Cleaning is no fun for anyone, but it is a necessary thing to do if you want to convince your guest that you are an organized and clean person. If you can afford a cleaning service by all means do so, but be sure to book the service in advance since it is a busy time of year. You will need to start the weekend before the event, if you are like me and you have to tackle the cleaning yourself. Start with de-cluttering and organizing papers, toys and other things that are laying about. Put everything in its place, away from the eyes of your guests. Clean the bathrooms and the kitchen (always good to cook in a clean kitchen). Save your vacuuming and hard surfaces dusting for the day before. Ignore bedrooms where guests won’t go unless you expect to give home tours.
2 Days Before The Event: Go Shopping
Go grocery shopping for your food items and any last minute items. Buy everything you will need and check that list twice. The only food item you should have purchased prior to this day is a turkey that needs thawing. Set up tables and chairs if necessary. You can also start decorating if needed.
1 Day Before The Event: Cooking and Last Minute Touches
Go ahead and make anything that can be made the day before.. For example, desserts like cake and pie can be made in advance. This is also the day you need to vacuum and dust to give the house a nice clean sheen.
Day of The Event: Panic
Just kidding about that panic part. Really today is the day you get cooking. Start early so that most everything is ready when guests arrive. Make sure you send your teenager or husband to the store for ice. Light a festive scented candle so your house smells great, and put on some background music that is not too loud. You want your guests to be able to talk to each other. When the early guests start to show up, you should put them to work if they ask how they can help. Guests are great at doing things like opening the wine and getting the appetizers out and ready. Just don’t ask them to take the trash out for you! When the other guests start to arrive give them a glass of wine or cold beverage and relax. Enjoy yourself because you did a great job and no one cares if the rolls are burnt because they are too full off your awesome sweet potatoes to notice.
Decorating Made Easy:
• If you have more then 8 guests, skip the nice china and go for disposable plates. You would be surprised how nice those plastic plates can look, and you don’t have to wash them! Trust me – you are going to be too tired to want to wash anything after the day is done.
• Decorating comes down to 2 things: A nice tablecloth and a center piece. I am a fan of several smaller centerpieces since I think one large one gets in the way of the guests being able to converse over how awesome your turkey is! A wide crystal or wooden bowl with small pumpkins and gourds or colorful apples is always nice or opt for seasonal fresh flowers in small vases.
The Recipes To Save The Day:
Slow Cooker Stuffing (because you need the oven for other things!)
Freezer to Oven Turkey (This is a great video recipe by Nadia G from Bitchin Kitchen)

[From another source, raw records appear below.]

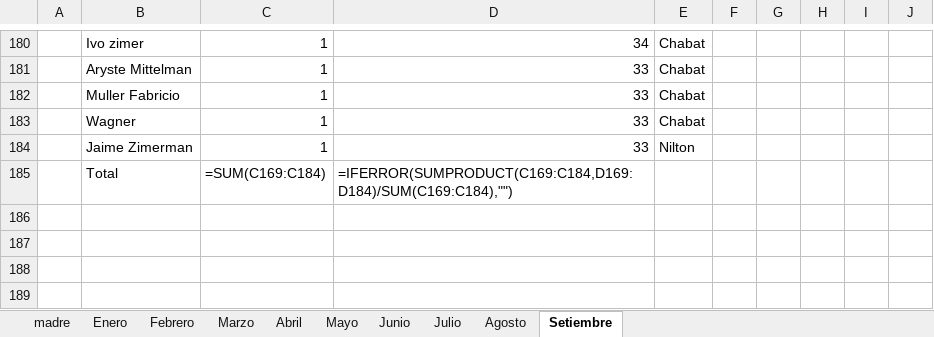
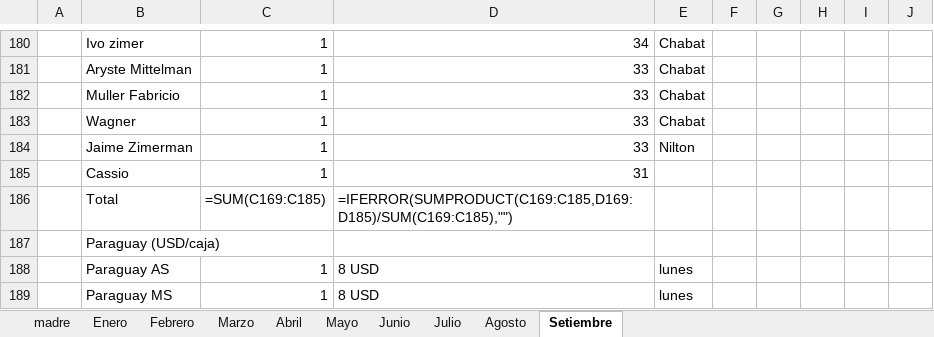
Before and after one commit to ingenieria-pepe/gonza_pepe, an Excel workbook: fuentes/cargas 2026.xlsx, sheet Setiembre, drawn as a sheet; only a part is shown, gaps mark what is left out; values as stored, in another font and other column widths than the file's, no borders; formulas without a stored value are shown as written; addresses are those after the commit; the diff names each change by its address in the sheet, - before the commit and + after, or states it on an @@ line.

```diff
--- a/fuentes/cargas 2026.xlsx (sheet Setiembre)
+++ b/fuentes/cargas 2026.xlsx (sheet Setiembre)
+row 185:  | Cassio | 1 | 31
-C186: =SUM(C169:C184)
+C186: =SUM(C169:C185)
-D186: =IFERROR(SUMPRODUCT(C169:C184,D169:D184)/SUM(C169:C184),"")
+D186: =IFERROR(SUMPRODUCT(C169:C185,D169:D185)/SUM(C169:C185),"")
+row 187:  | Paraguay (USD/caja)
+row 188:  | Paraguay AS | 1 | 8 USD | lunes
+row 189:  | Paraguay MS | 1 | 8 USD | lunes
```
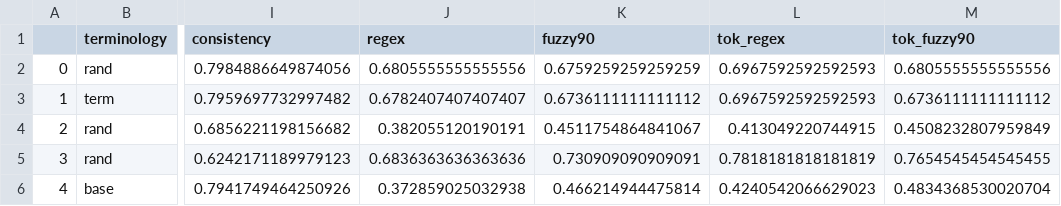
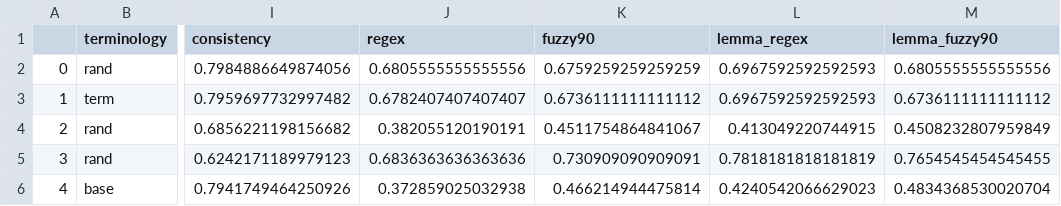
Before and after one commit to wmt-terminology-task/wmt-terminology-task.github.io, a TSV file: upd_wmt_terminology_2023_stats.tsv, drawn as a sheet; only a part is shown, gaps mark what is left out; the diff names each change by its address in the sheet, - before the commit and + after, or states it on an @@ line.

Commit message:
Add files via upload

```diff
--- a/upd_wmt_terminology_2023_stats.tsv
+++ b/upd_wmt_terminology_2023_stats.tsv
-L1: tok_regex
+L1: lemma_regex
-M1: tok_fuzzy90
+M1: lemma_fuzzy90
```
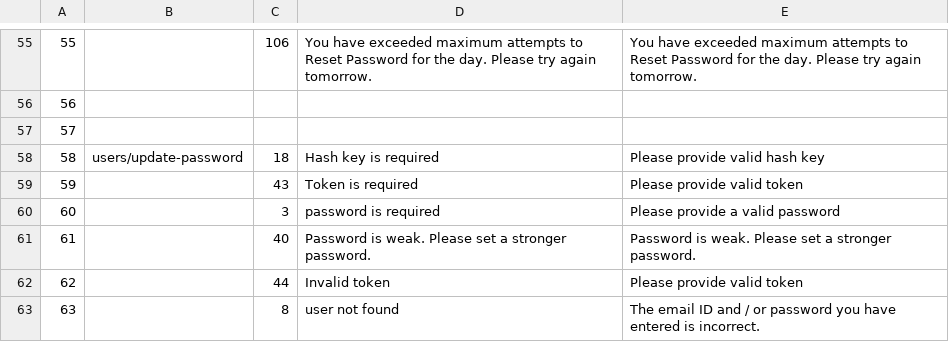
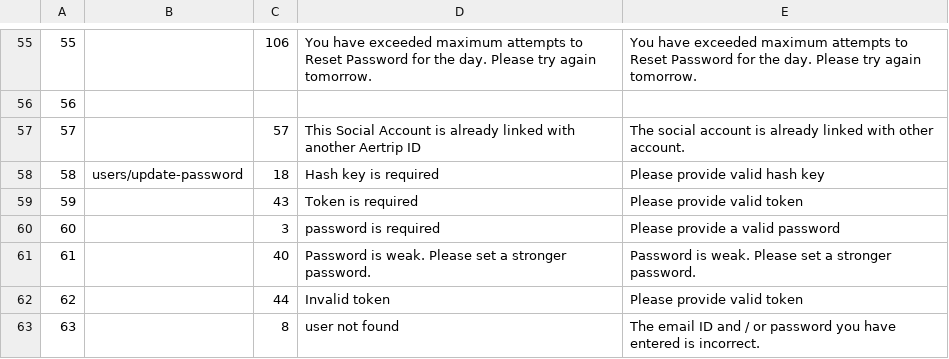
Before and after one commit to Khanasif07/AerTrip, a CSV file: AERTRIP/Common/ATError/ErrorFiles/login.csv, drawn as a sheet; only a part is shown, gaps mark what is left out.

Commit message:
Linked account issue

```diff
--- a/AERTRIP/Common/ATError/ErrorFiles/login.csv
+++ b/AERTRIP/Common/ATError/ErrorFiles/login.csv
@@ -56,3 +56,3 @@
 56,,,,
-57,,,,
+57,,57,This Social Account is already linked with another Aertrip ID,The social account is already linked with other account.
 58,users/update-password,18,Hash key is required,Please provide valid hash key
```
Also changed, not shown: 12 other files.
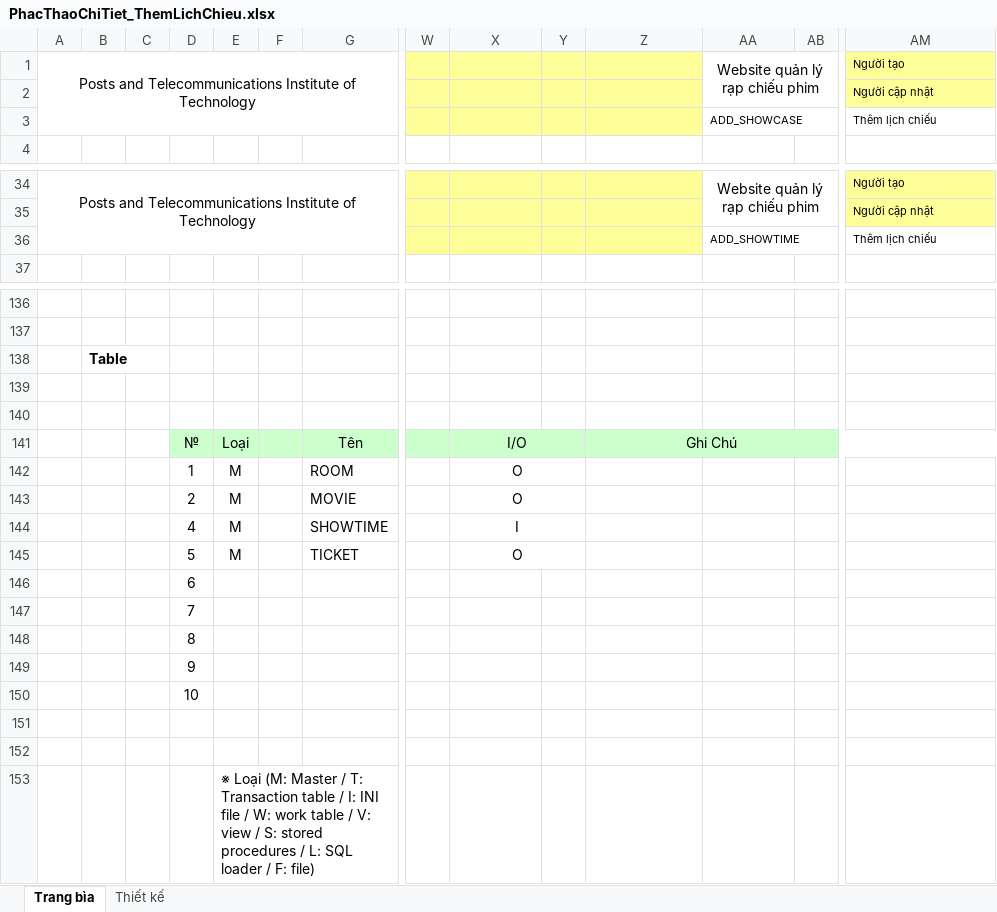
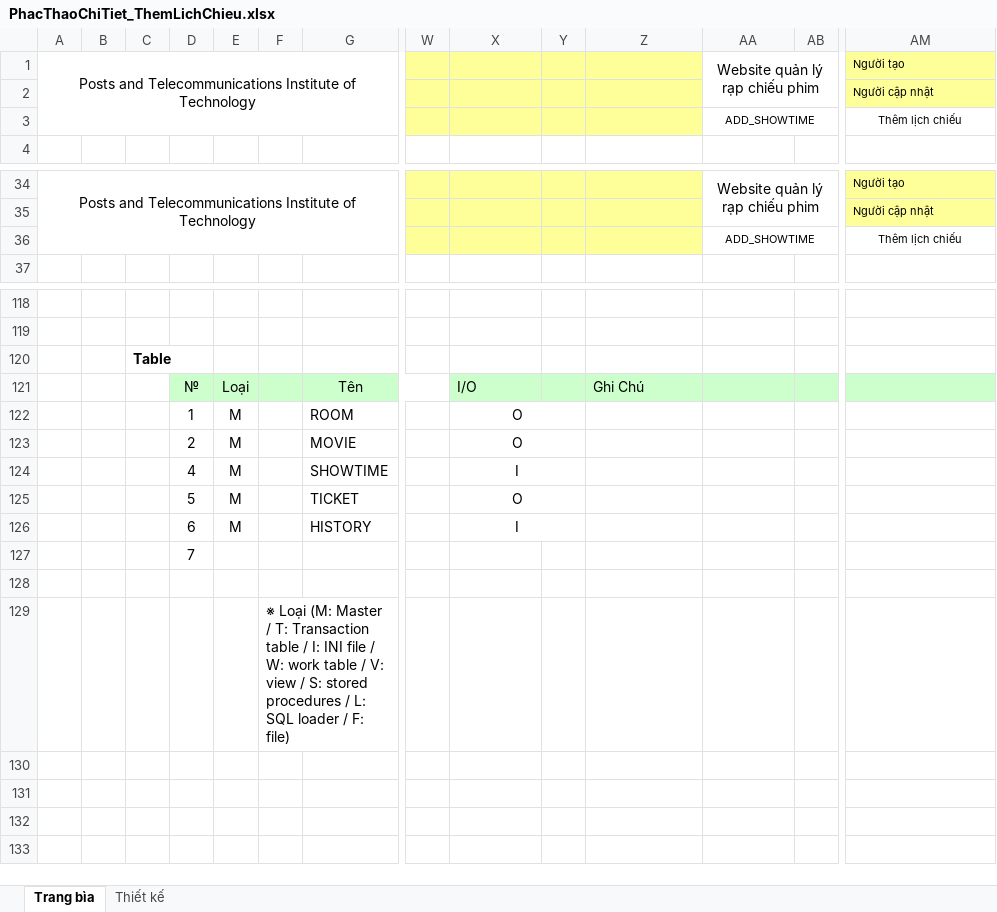
Before and after one commit to vynguyen279/CinemaManagement, an Excel workbook: Báo Cáo/Tuần 3/PhacThaoChiTiet_ThemLichChieu.xlsx, sheet Trang bìa, drawn as a sheet; only a part is shown, gaps mark what is left out; values as stored, in another font and other column widths than the file's, no borders; charts and pictures not drawn; removed rows and columns are numbered as before the commit, all else as after; rows hold the shown columns only; the diff covers the shown part only; the diff names each change by its address in the sheet, - before the commit and + after, or states it on an @@ line.

```diff
--- a/Báo Cáo/Tuần 3/PhacThaoChiTiet_ThemLichChieu.xlsx (sheet Trang bìa)
+++ b/Báo Cáo/Tuần 3/PhacThaoChiTiet_ThemLichChieu.xlsx (sheet Trang bìa)
-AA3: ADD_SHOWCASE
+AA3: ADD_SHOWTIME
-AA3 alignment: left
+AA3 alignment: center
-AM3 alignment: left
+AM3 alignment: center
-AA36 alignment: left
+AA36 alignment: center
-AM36 alignment: left
+AM36 alignment: center
-row 138:  | Table
-C120: (empty)
+C120: Table
-row 140: (empty)
+G121:W121 merged
-X121 alignment: center
+X121 alignment: left
-X141:Y141 merged
-Z121 alignment: center
+Z121 alignment: left
-Z141:AT141 merged
-row 146:  |  |  | 6
+row 126:  |  |  | 6 | M |  | HISTORY |  | I
-row 148:  |  |  | 8
-row 149:  |  |  | 9
-row 150:  |  |  | 10
-F129: (empty)
+F129: ※ Loại (M: Master / T: Transaction table / Ⅰ: INI file / W: work table / V: view / S: stored procedures / L: SQL loader / F: file)
-row 153:  |  |  |  | ※ Loại (M: Master / T: Transaction table / Ⅰ: INI file / W: work table / V: view / S: stored procedures / L: SQL loader / F: file)
```
Also changed, not shown: 1 added row, 19 removed rows, cell formats and merged cells elsewhere in this sheet, sheet Thiết kế, hidden cells, charts or pictures, Báo Cáo/Tuần 3/PhacThaoChiTiet_DangKy.xlsx, Báo Cáo/Tuần 3/PhacThaoChiTiet_ThemPhong.xlsx, 11 other files.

How to Make Mashed Potatoes (Step away from the processed powdered stuff!)
Get more great Thanksgiving tips and tricks at the Thanksgiving Center on Foodservicewarehouse.com.
written by: Kelly Noble
Kelly Noble is the Relationship Manager for Foodservicewarehouse.com, a foodservice equipment and supply provider that also specializes in industry education. She has been an avid wine drinker and home cook for over 8 years.